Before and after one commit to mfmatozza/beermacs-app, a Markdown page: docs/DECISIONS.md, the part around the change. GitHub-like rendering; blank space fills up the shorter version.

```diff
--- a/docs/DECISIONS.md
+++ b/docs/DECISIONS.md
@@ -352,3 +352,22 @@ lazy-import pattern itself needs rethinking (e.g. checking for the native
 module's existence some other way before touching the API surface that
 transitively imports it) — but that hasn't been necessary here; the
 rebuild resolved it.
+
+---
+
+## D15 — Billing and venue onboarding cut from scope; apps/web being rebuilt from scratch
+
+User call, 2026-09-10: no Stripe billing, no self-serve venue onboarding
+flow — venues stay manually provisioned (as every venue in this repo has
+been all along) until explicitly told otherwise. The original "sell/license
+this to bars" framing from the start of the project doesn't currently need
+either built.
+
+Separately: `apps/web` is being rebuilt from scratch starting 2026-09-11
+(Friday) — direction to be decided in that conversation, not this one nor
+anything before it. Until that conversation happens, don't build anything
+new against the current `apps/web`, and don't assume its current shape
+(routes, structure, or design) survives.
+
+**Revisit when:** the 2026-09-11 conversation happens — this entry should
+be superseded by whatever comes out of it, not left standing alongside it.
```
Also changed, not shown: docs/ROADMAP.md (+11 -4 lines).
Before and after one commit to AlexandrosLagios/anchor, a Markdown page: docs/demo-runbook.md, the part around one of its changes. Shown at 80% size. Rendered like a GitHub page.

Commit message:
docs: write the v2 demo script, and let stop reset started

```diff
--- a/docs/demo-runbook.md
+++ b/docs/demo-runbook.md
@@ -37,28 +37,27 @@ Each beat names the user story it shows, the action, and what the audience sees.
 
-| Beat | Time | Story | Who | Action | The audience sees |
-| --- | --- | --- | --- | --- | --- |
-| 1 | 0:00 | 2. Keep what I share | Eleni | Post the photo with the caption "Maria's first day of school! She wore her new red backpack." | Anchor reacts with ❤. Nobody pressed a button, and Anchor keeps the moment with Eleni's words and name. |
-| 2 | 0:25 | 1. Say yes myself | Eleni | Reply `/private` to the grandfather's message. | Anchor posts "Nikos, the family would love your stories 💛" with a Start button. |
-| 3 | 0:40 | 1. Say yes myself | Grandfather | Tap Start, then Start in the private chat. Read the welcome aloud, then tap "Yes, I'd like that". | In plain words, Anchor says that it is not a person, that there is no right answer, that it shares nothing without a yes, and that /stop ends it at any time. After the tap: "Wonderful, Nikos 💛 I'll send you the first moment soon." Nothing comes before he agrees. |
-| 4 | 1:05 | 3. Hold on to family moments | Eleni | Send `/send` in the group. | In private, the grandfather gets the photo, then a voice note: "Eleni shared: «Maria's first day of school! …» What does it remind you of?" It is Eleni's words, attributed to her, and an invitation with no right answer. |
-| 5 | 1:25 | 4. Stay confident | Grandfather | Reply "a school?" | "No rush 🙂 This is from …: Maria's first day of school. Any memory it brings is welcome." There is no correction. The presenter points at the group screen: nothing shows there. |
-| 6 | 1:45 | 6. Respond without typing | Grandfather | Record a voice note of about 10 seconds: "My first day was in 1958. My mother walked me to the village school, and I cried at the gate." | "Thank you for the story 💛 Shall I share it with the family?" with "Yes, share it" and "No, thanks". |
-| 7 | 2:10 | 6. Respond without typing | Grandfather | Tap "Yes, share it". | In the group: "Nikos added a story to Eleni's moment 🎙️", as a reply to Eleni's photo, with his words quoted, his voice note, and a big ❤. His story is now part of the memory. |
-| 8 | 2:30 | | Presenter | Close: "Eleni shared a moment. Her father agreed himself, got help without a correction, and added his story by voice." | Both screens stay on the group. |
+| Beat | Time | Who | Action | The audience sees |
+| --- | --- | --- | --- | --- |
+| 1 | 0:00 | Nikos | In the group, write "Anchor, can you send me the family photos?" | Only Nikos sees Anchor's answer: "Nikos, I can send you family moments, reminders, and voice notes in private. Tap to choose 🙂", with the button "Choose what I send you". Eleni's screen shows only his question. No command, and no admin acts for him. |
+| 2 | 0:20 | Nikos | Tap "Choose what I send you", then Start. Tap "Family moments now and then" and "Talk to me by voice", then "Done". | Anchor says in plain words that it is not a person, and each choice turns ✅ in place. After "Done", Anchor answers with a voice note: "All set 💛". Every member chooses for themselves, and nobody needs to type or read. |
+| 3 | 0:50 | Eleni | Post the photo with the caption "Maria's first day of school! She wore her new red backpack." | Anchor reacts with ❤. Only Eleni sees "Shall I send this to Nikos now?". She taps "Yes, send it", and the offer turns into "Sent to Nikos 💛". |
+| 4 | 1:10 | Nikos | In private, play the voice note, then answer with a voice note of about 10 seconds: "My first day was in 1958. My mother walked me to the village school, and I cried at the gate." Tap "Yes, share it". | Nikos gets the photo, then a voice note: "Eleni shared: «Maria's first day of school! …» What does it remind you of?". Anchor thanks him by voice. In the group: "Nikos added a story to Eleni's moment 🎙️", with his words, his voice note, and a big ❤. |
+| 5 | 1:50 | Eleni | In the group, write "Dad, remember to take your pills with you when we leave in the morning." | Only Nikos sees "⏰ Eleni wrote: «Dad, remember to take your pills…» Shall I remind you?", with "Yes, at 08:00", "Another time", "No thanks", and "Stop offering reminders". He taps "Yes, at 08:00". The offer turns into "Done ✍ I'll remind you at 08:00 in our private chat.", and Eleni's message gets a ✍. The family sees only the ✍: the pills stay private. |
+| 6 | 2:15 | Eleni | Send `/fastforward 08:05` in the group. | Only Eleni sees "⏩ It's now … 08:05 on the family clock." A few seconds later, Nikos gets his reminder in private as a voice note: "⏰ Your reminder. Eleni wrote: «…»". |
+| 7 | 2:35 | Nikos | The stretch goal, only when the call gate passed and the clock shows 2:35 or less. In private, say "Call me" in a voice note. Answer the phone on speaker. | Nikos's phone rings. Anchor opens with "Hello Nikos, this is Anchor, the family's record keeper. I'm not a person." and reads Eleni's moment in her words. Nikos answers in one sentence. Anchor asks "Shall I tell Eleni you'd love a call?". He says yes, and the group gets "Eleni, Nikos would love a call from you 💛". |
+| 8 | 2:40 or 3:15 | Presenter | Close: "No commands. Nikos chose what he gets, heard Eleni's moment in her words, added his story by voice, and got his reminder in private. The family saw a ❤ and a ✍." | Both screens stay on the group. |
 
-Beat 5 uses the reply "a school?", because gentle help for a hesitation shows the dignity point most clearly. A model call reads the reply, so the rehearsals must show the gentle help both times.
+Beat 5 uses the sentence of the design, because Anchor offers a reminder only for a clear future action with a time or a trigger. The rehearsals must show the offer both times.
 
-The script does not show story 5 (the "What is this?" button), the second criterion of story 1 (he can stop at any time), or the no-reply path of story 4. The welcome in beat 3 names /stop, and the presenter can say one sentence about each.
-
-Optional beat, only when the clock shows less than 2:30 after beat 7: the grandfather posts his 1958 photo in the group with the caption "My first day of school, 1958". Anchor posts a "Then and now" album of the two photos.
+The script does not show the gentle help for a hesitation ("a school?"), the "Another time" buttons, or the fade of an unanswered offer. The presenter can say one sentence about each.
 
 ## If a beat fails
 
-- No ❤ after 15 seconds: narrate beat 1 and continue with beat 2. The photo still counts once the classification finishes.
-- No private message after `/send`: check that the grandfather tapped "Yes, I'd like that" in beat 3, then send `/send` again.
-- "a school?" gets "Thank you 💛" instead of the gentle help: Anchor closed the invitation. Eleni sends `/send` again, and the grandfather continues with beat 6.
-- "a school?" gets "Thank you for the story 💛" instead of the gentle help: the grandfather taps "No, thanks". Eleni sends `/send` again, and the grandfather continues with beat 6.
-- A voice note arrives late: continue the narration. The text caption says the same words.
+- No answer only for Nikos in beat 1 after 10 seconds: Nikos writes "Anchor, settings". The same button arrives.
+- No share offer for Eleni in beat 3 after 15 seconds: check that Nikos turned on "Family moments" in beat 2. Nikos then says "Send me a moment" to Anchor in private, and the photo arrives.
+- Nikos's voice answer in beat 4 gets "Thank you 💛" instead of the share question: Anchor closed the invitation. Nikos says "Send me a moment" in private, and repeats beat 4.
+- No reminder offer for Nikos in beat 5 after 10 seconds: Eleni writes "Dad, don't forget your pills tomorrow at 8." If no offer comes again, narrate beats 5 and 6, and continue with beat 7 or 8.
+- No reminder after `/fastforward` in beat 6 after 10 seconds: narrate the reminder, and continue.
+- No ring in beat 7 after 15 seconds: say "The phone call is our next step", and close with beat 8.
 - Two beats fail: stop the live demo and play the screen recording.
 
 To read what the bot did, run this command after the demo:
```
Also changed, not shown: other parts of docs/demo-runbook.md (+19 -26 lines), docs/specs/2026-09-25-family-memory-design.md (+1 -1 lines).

----

Exercise prompt: Go through the entries above, and wherever a line holds the word "script", copy that line.

Written response:
docs: write the v2 demo script, and let stop reset started
-The script does not show story 5 (the "What is this?" button), the second criterion of story 1 (he can stop at any time), or the no-reply path of story 4. The welcome in beat 3 names /stop, and the presenter can say one sentence about each.
+The script does not show the gentle help for a hesitation ("a school?"), the "Another time" buttons, or the fade of an unanswered offer. The presenter can say one sentence about each.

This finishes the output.